While Akt phosphorylation was inhibited weakly by GSK2334470, RSK2 phosphorylation was blocked slowly, requiring 8–24 h in two different cell lines. This was in contrast with PDK1 targets such as S6K, which were dephosphorylated within minutes of commencement of drug treatment. Slow dephosphorylation of RSK2 was also observed in a study utilizing a PDK1L159G mutant that is sensitive to an inhibitor analogue . In that setting, PDK1 inhibition also resulted in slow RSK dephosphorylation over 24 h of drug treatment. The simplest explanation for these data is that the phosphatase responsible for dephosphorylating the T-loop of RSK is unusually inactive against that site, resulting in slow phosphate turnover. While it is a truism that every phosphorylation reflects a balance between the activity of a kinase and a phosphatase, in most cases the role of the phosphatase is ignored. These data are a reminder that individual phosphorylation sites can have widely different half-lives in vivo.
What does all of this mean for the development of PDK1 inhibitors as drugs? The PI3K pathway is frequently activated in tumours as a result of mutation of either PTEN (phosphatase and tensin homologue deleted on chromosome 10) or PIK3CA (PDK1 itself is rarely mutated). A PDK1 inhibitor could block this PI3K pathway activation and thereby have anti-tumour activity, a strategy that has been encouraged by the finding that a hypomorphic mutant of PDK1 can prevent tumorigensis in PTEN+/− mice . However, it remains unclear which PI3K effectors are most important for human tumours. If Akt is the critical kinase downstream of PI3K, then PDK1 may be a poor target, since the present data suggest that high concentrations of a PDK1 inhibitor would be necessary to prevent Akt activation. In that case, inhibiting PI3K or Akt directly would make more sense. On the other hand, if PI3K activation drives tumorigenesis through a kinase such as S6K, then PDK1 inhibitors may be attractive, since they could inhibit S6K activation at concentrations that do not completely block Akt signalling. This would minimize the metabolic side-effects associated with Akt inhibition.
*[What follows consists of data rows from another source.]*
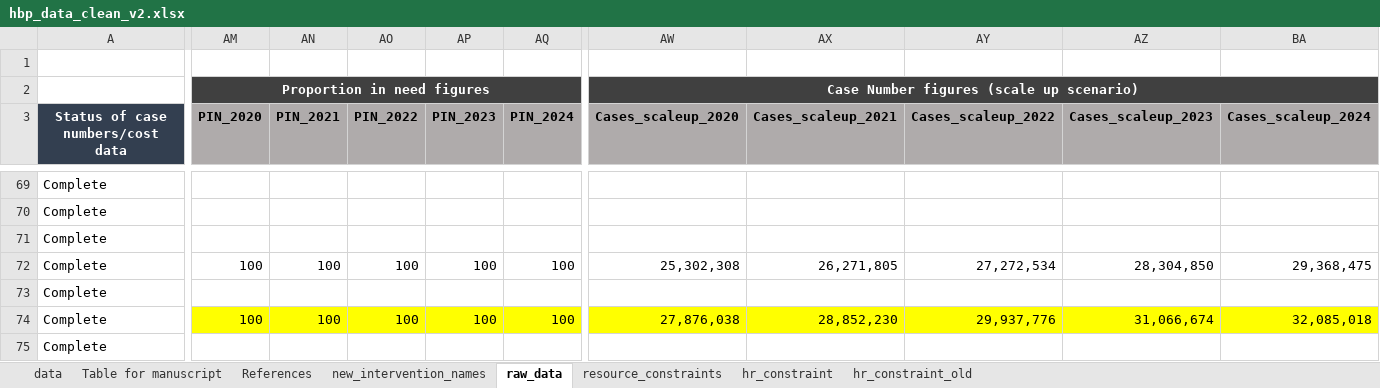
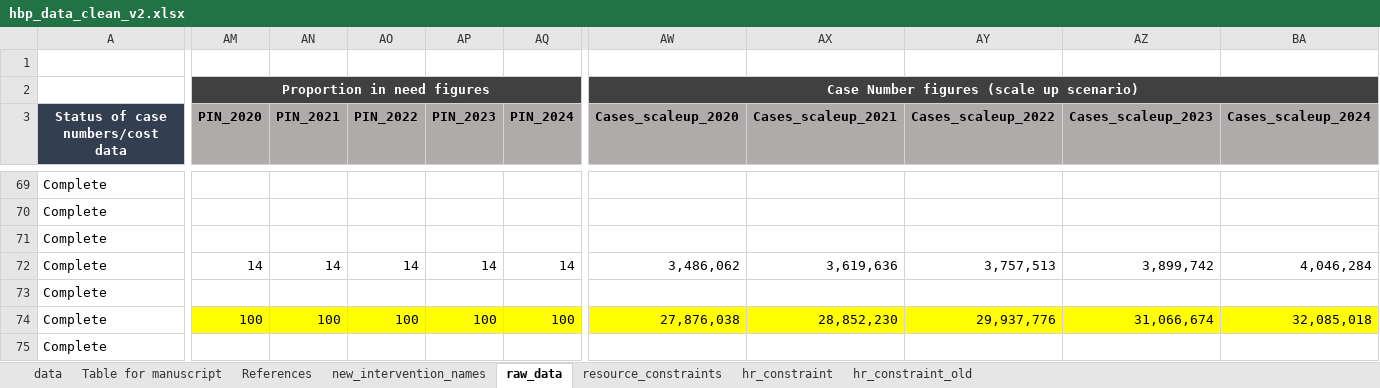
Before and after one commit to sakshimohan/uganda_hbp, an Excel workbook: 2_data/hbp_data_clean_v2.xlsx, sheet raw_data, drawn as a sheet; only a part is shown, gaps mark what is left out; values as stored, in another font and other column widths than the file's, no borders; conditional formats not drawn; the diff covers the shown part only; the diff names each change by its address in the sheet, - before the commit and + after, or states it on an @@ line.

Commit message:
update number of cases for Case management with artemisinin based combination therapy (80% coverage) - OHT figure was incorrect

```diff
--- a/2_data/hbp_data_clean_v2.xlsx (sheet raw_data)
+++ b/2_data/hbp_data_clean_v2.xlsx (sheet raw_data)
-AM72 (PIN_2020): 100
+AM72 (PIN_2020): 14
-AN72 (PIN_2021): 100
+AN72 (PIN_2021): 14
-AO72 (PIN_2022): 100
+AO72 (PIN_2022): 14
-AP72 (PIN_2023): 100
+AP72 (PIN_2023): 14
-AQ72 (PIN_2024): 100
+AQ72 (PIN_2024): 14
-AW72 (Cases_scaleup_2020): 25,302,308
+AW72 (Cases_scaleup_2020): 3,486,062
-AX72 (Cases_scaleup_2021): 26,271,805
+AX72 (Cases_scaleup_2021): 3,619,636
-AY72 (Cases_scaleup_2022): 27,272,534
+AY72 (Cases_scaleup_2022): 3,757,513
-AZ72 (Cases_scaleup_2023): 28,304,850
+AZ72 (Cases_scaleup_2023): 3,899,742
-BA72 (Cases_scaleup_2024): 29,368,475
+BA72 (Cases_scaleup_2024): 4,046,284
```
Also changed, not shown: 6 edited cells elsewhere in this sheet, sheet data, sheet Table for manuscript.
For basic scientists, these findings are a reminder that there is always something new to learn from the use of a selective drug that targets an important signalling protein. This is true even for a kinase such as PDK1, which has been carefully scrutinized for years using biochemical and genetic approaches. As the numerous selective kinase inhibitors currently being developed by the pharmaceutical industry make their way into the hands of basic researchers, these insights are likely to continue.
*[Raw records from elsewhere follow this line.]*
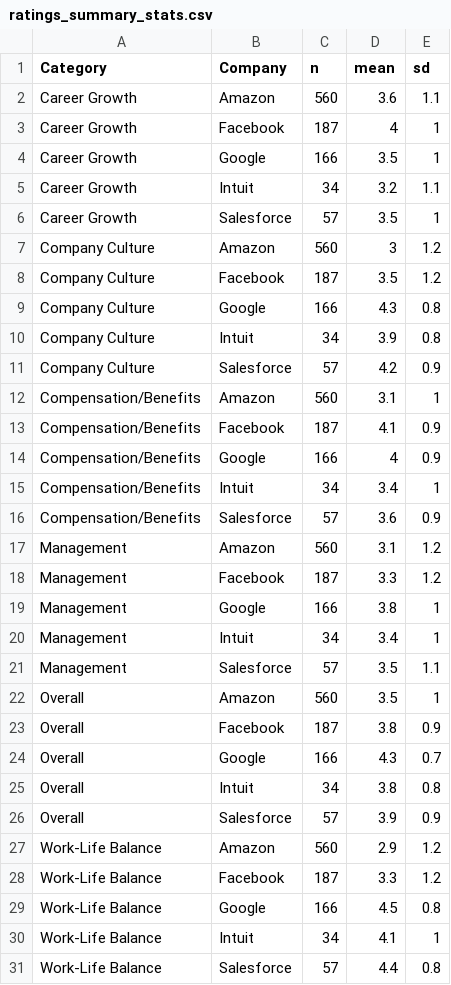
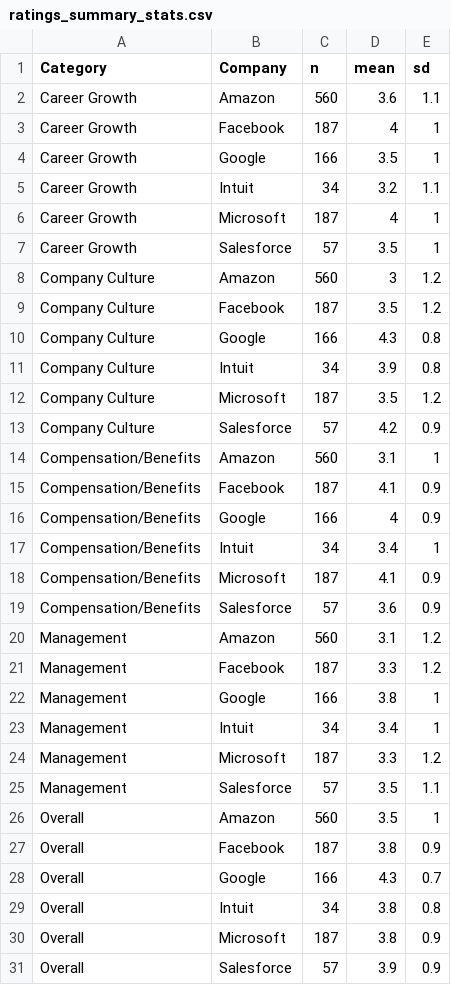
Before and after one commit to francine-stephens/blind_reviews, a CSV file: 03-2022/ratings_summary_stats.csv, drawn as a sheet; only a part is shown; the shorter side is filled out with more unchanged rows; the diff covers the shown part only; the diff names each change by its address in the sheet, - before the commit and + after, or states it on an @@ line.

```diff
--- a/03-2022/ratings_summary_stats.csv
+++ b/03-2022/ratings_summary_stats.csv
+row 6: Career Growth | Microsoft | 187 | 4 | 1
+row 12: Company Culture | Microsoft | 187 | 3.5 | 1.2
+row 18: Compensation/Benefits | Microsoft | 187 | 4.1 | 0.9
+row 24: Management | Microsoft | 187 | 3.3 | 1.2
+row 30: Overall | Microsoft | 187 | 3.8 | 0.9
```
Also changed, not shown: 1 added row elsewhere in this file, 03-2022/ratings_ttest.csv, 4 other files.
insulin-like growth factor 1
mammalian target of rapamycin
3-phosphoinositide-dependent kinase 1
protein kinase C
phosphatase and tensin homologue deleted on chromosome 10
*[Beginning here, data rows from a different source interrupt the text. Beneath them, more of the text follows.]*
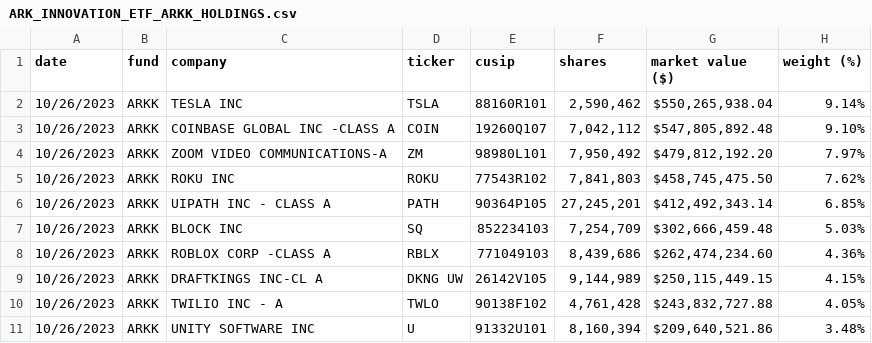
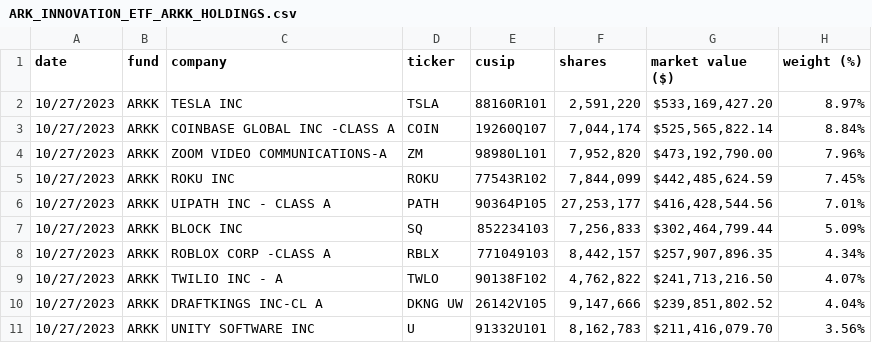
Before and after one commit to tsekityam/ark-funds-flat-data, a CSV file: raw/ARK_INNOVATION_ETF_ARKK_HOLDINGS.csv, drawn as a sheet; only a part is shown; the diff covers the shown part only.

Commit message:
Flat: latest data (2023-10-28T00:17:56.839Z) {   "date": "2023-10-28T00:17:56.839Z",   "files": [     {       "name": "ARK_INNOVATION_ETF_ARKK_HOLDINGS.csv",       "deltaBytes": 0,       "source": "https://ark-funds.com/wp-content/uploads/funds-etf-csv/ARK_INNOVATION_ETF_ARKK_HOLDINGS.csv"     },     {       "name": "raw/ARK_INNOVATION_ETF_ARKK_HOLDINGS.csv",       "deltaBytes": 0,       "source": "https://ark-funds.com/wp-content/uploads/funds-etf-csv/ARK_INNOVATION_ETF_ARKK_HOLDINGS.csv"     }   ] }

```diff
--- a/raw/ARK_INNOVATION_ETF_ARKK_HOLDINGS.csv
+++ b/raw/ARK_INNOVATION_ETF_ARKK_HOLDINGS.csv
@@ -1,11 +1,11 @@
 date,fund,company,ticker,cusip,shares,"market value ($)","weight (%)"
-10/26/2023,ARKK,"TESLA INC",TSLA,88160R101,"2,590,462","$550,265,938.04",9.14%
-10/26/2023,ARKK,"COINBASE GLOBAL INC -CLASS A",COIN,19260Q107,"7,042,112","$547,805,892.48",9.10%
-10/26/2023,ARKK,"ZOOM VIDEO COMMUNICATIONS-A",ZM,98980L101,"7,950,492","$479,812,192.20",7.97%
-10/26/2023,ARKK,"ROKU INC",ROKU,77543R102,"7,841,803","$458,745,475.50",7.62%
-10/26/2023,ARKK,"UIPATH INC - CLASS A",PATH,90364P105,"27,245,201","$412,492,343.14",6.85%
-10/26/2023,ARKK,"BLOCK INC",SQ,852234103,"7,254,709","$302,666,459.48",5.03%
-10/26/2023,ARKK,"ROBLOX CORP -CLASS A",RBLX,771049103,"8,439,686","$262,474,234.60",4.36%
-10/26/2023,ARKK,"DRAFTKINGS INC-CL A","DKNG UW",26142V105,"9,144,989","$250,115,449.15",4.15%
-10/26/2023,ARKK,"TWILIO INC - A",TWLO,90138F102,"4,761,428","$243,832,727.88",4.05%
-10/26/2023,ARKK,"UNITY SOFTWARE INC",U,91332U101,"8,160,394","$209,640,521.86",3.48%
+10/27/2023,ARKK,"TESLA INC",TSLA,88160R101,"2,591,220","$533,169,427.20",8.97%
+10/27/2023,ARKK,"COINBASE GLOBAL INC -CLASS A",COIN,19260Q107,"7,044,174","$525,565,822.14",8.84%
+10/27/2023,ARKK,"ZOOM VIDEO COMMUNICATIONS-A",ZM,98980L101,"7,952,820","$473,192,790.00",7.96%
+10/27/2023,ARKK,"ROKU INC",ROKU,77543R102,"7,844,099","$442,485,624.59",7.45%
+10/27/2023,ARKK,"UIPATH INC - CLASS A",PATH,90364P105,"27,253,177","$416,428,544.56",7.01%
+10/27/2023,ARKK,"BLOCK INC",SQ,852234103,"7,256,833","$302,464,799.44",5.09%
+10/27/2023,ARKK,"ROBLOX CORP -CLASS A",RBLX,771049103,"8,442,157","$257,907,896.35",4.34%
+10/27/2023,ARKK,"TWILIO INC - A",TWLO,90138F102,"4,762,822","$241,713,216.50",4.07%
+10/27/2023,ARKK,"DRAFTKINGS INC-CL A","DKNG UW",26142V105,"9,147,666","$239,851,802.52",4.04%
+10/27/2023,ARKK,"UNITY SOFTWARE INC",U,91332U101,"8,162,783","$211,416,079.70",3.56%
```
Also changed, not shown: 3 added rows, 3 removed rows and 76 edited cells elsewhere in this file, ARK_INNOVATION_ETF_ARKK_HOLDINGS.csv.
ribosomal S6 kinase
serum- and glucorticoid-regulated kinase
p70 ribosomal S6 kinase